Success – at what price?

The sordid issue of drugs in sport takes us back to the Dubin Inquiry in Canada following the Ben Johnson episode at the Olympic Games in Seoul, South Korea, 1988. The Inquiry revealed that the physician involved in the case, Dr Jaime Astaphan, appeared to have suggested that athletes were taking drugs to enhance their performances anyway and it was better that they did so under the supervision of a qualified physician rather than risk injuring themselves by doing it without such assistance.

Interestingly, despite the fact that WADA has made significant strides in the unearthing of drug cheats in sport there seems to be little reduction in the incidence of such cases in the many sports being practised today.

Recent revelations by one of the greats of golf indicates that he has been informed by two current players of the game that they have used drugs to better their performance in the field.

For some time we have had revelations that the sport of Tennis has been tainted somewhat by the use of drugs by some of its athletes.

The sports of archery and shooting have also come under scrutiny for the possible use of marijuana by some athletes to steady their nerves while competing.

In athletics there has been a recent trend towards checking long distance athletes for the use of EPO, the same drug used by some cyclists involved in endurance events.

Many are today asking the question, who is to blame?
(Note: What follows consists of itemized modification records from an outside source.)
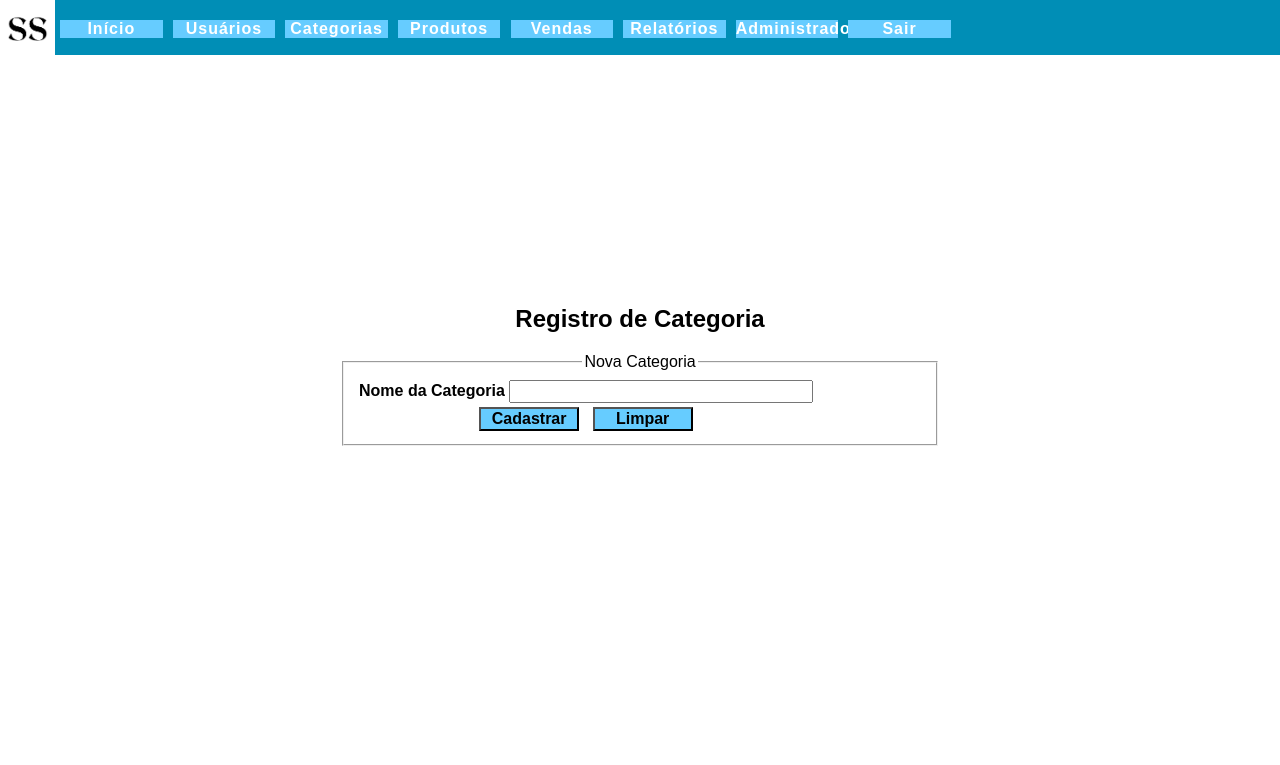
Repository: FaculdadeSenaiJoinville/PiMichelBaade
Page: ProjetoIndividual/WebContent/pages/admin/adminCategorias.html
The author's editor kept a copy of each file at every save. The page is drawn from the files as they stood at one save, then again after the next save.
The browser window is 1280 px wide. The pictures show the whole page.

Above is the page before, as saved 2021-08-18 00:41:52.

### ProjetoIndividual/WebContent/pages/admin/adminCategorias.html
<!DOCTYPE html>
<html>
<head>
<meta charset="UTF-8">
	<meta name="description" content="Site da Software dos Sonhos">
	<meta name="keywords" content="Padaria, Software, Sonhos">
	<meta name="author" content="Michel Baade">
	<meta name="viewport" content="width=device-width, initial-scale=1.0">
<title>Software dos Sonhos</title>
<link rel="stylesheet" type="text/css" href="../../css/admin.css">
<script src="https://code.jquery.com/jquery-3.6.0.min.js" integrity="sha256-/xUj+3OJU5yExlq6GSYGSHk7tPXikynS7ogEvDej/m4=" crossorigin="anonymous"></script>
<script src="../../js/admin.js"></script>
</head>
<body>
	<header></header>

<section>

<h2>Registro de Categoria</h2>

		<form name="frmAddCategoria" id="addCategoria" class="frmInserir">
			<fieldset>
			<legend>Nova Categoria</legend>
				<table>

					<tr>

						<th>Nome da Categoria</th>
						<td><input type="text" name="nome"></td>

					</tr>
					<tr>
						<td colspan="2">
							<button type="button">Cadastrar</button>
							<button type="reset">Limpar</button>
						</td>
					</tr>
				</table>
			</fieldset>
		</form>

	</section>


</body>
</html>

### ProjetoIndividual/WebContent/css/admin.css
@charset "UTF-8";

body{
	margin: 0 auto;
	font-family: "Century Gothic", sans-serif;
}

header{
	height: 55px;
	background-color: #008eb6;
	position: sticky;
	position: -webkit -sticky;
	top: 0px;
}

header img{
	float: left;
	height: 55px;
	width: 55px;
}

nav{
	clear: both;
	width: 80%;
	height: 100%;
	display: inline-block;
	margin: 20px auto;
}

nav a{
	color: white;
	font-weight: bold;
	letter-spacing: 1px;
	text-decoration: none;
	text-align: center;
}

nav .opcao{
	float: left;
	width: 10%;
	background-color: #66ccff;
	margin: 0 0.5%;
	font-size: 16px;
}

nav .opcao:hover{
	background-color: #83afd3;
}

.dropdown{
	position: relative;
	display: inline-block;
}

.dropdown-content{
	display: none;
	position: absolute;
	background-color: #66ccff;
	z-index: 1;
	width: 100%;
}

.dropdown-content a{
	display: block;
}


.dropdown-content a:hover{
	background-color: 83afd3;
}

.dropdown:hover .dropdown-content{
	display: block;
}

section{
	clear: both;
	min-height: 460px;
	width: 100%;
	margin-top: 250px;
	text-align: center;

}

section img{
	border:4px solid #000;
}

.frmInserir{
	margin: 0px auto;
	margin-bottom: 10px;
	width: 600px;
}

.frmInserir label{
	width: 200px;
}

.frmInserir input{
	width: 300px;
	padding: 2px 0;
}

.frmInserir button{
	width: 100px;
	margin: 0 1%;
	background-color: #66ccff;
	font-weight: bold;
	font-size: 16px;
}

### ProjetoIndividual/WebContent/js/admin.js
SONHOS = new Object();

$(document).ready(function() {

	$("header").load("/ProjetoIndividual/pages/admin/general/header.html");




});

### ProjetoIndividual/WebContent/pages/admin/general/header.html
<img src="../../imgs/logomenor.png" alt="Logo da Software dos Sonhos" id="logomenor">
<nav>
<a href="#"><div class="opcao">Início</div></a>
<a href="#"><div class="opcao">Usuários</div></a>
<a href="#"><div class="opcao">Categorias</div></a>
<a href="#"><div class="opcao">Produtos</div></a>
<a href="#"><div class="opcao">Vendas</div></a>
	<div class="opcao dropdown">
		<a href="#">
			<div class="dropbtn">Relatórios</div>
		</a>
		<div class="dropdown-content">
			<a href="#">Faturamentos</a>
			<a href="#">Vendas</a>
		</div>
	</div>
<a href="#"><div class="opcao">Administrador</div></a>
<a href="#"><div class="opcao">Sair</div></a>
</nav>

After the next save:
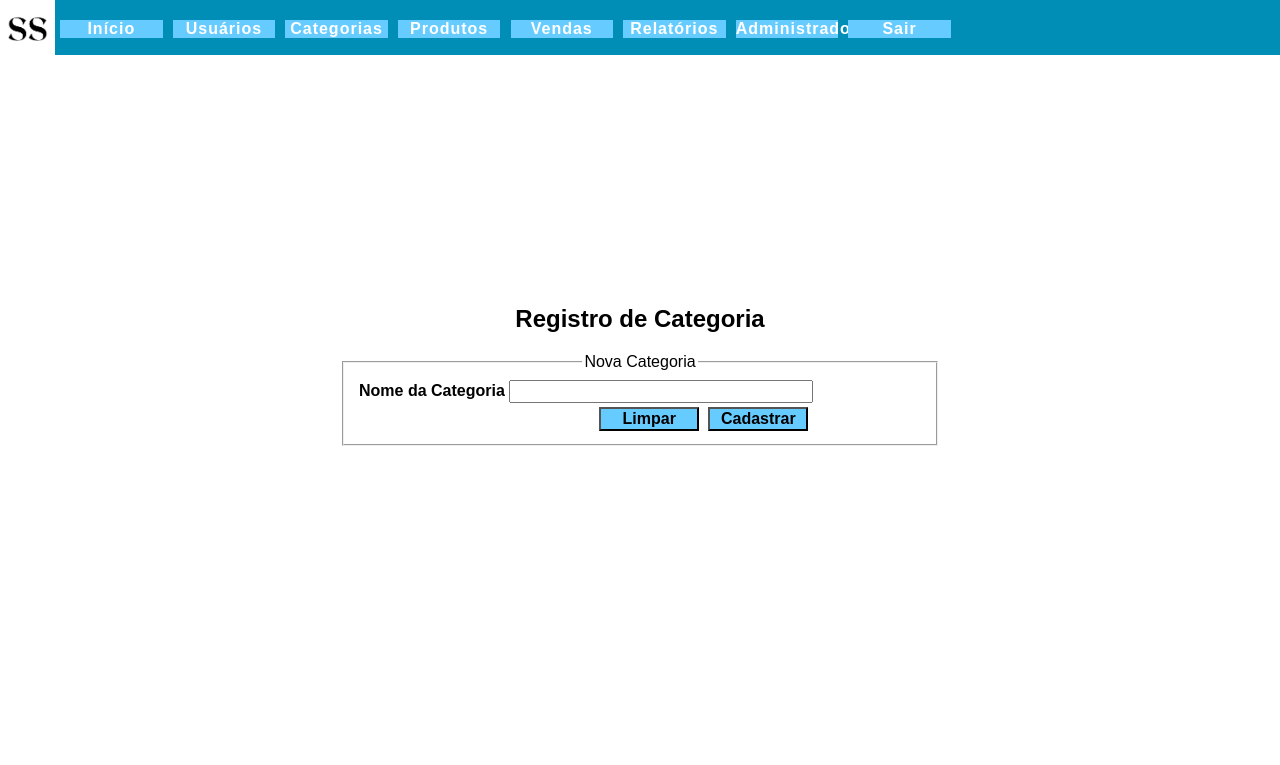
Saved 12 s later.
--- a/ProjetoIndividual/WebContent/css/admin.css
+++ b/ProjetoIndividual/WebContent/css/admin.css
@@ -107,4 +107,5 @@
 	background-color: #66ccff;
 	font-weight: bold;
 	font-size: 16px;
+	float: right;
 }

After the save that followed:
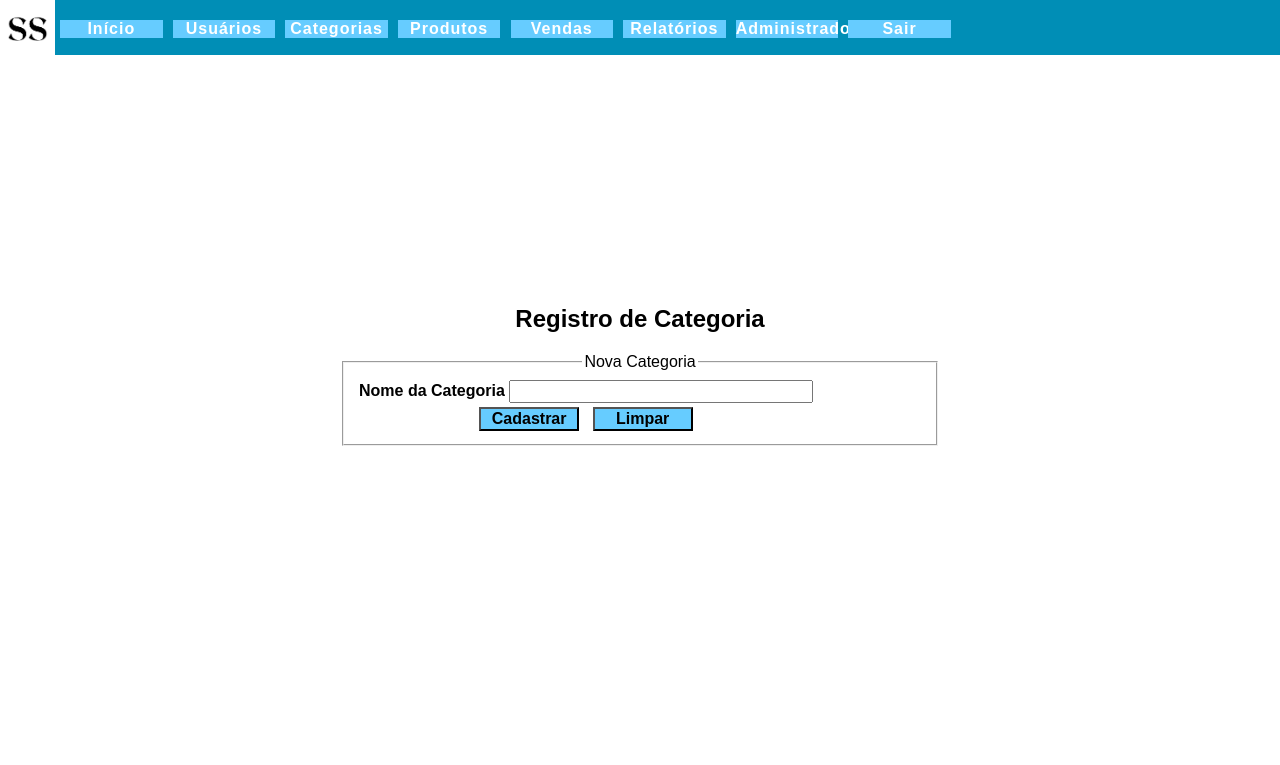
Saved 24 s later.
--- a/ProjetoIndividual/WebContent/css/admin.css
+++ b/ProjetoIndividual/WebContent/css/admin.css
@@ -107,5 +107,4 @@
 	background-color: #66ccff;
 	font-weight: bold;
 	font-size: 16px;
-	float: right;
 }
Many international sports federations insist that the athlete is responsible for what is found in his/her body when tested. The athletes claim, at least initially, that they never knowingly took the drugs found in their bodies. Coaches and physicians are rarely called upon to offer explanations for and on behalf of the athletes who have been caught in the widening drug net.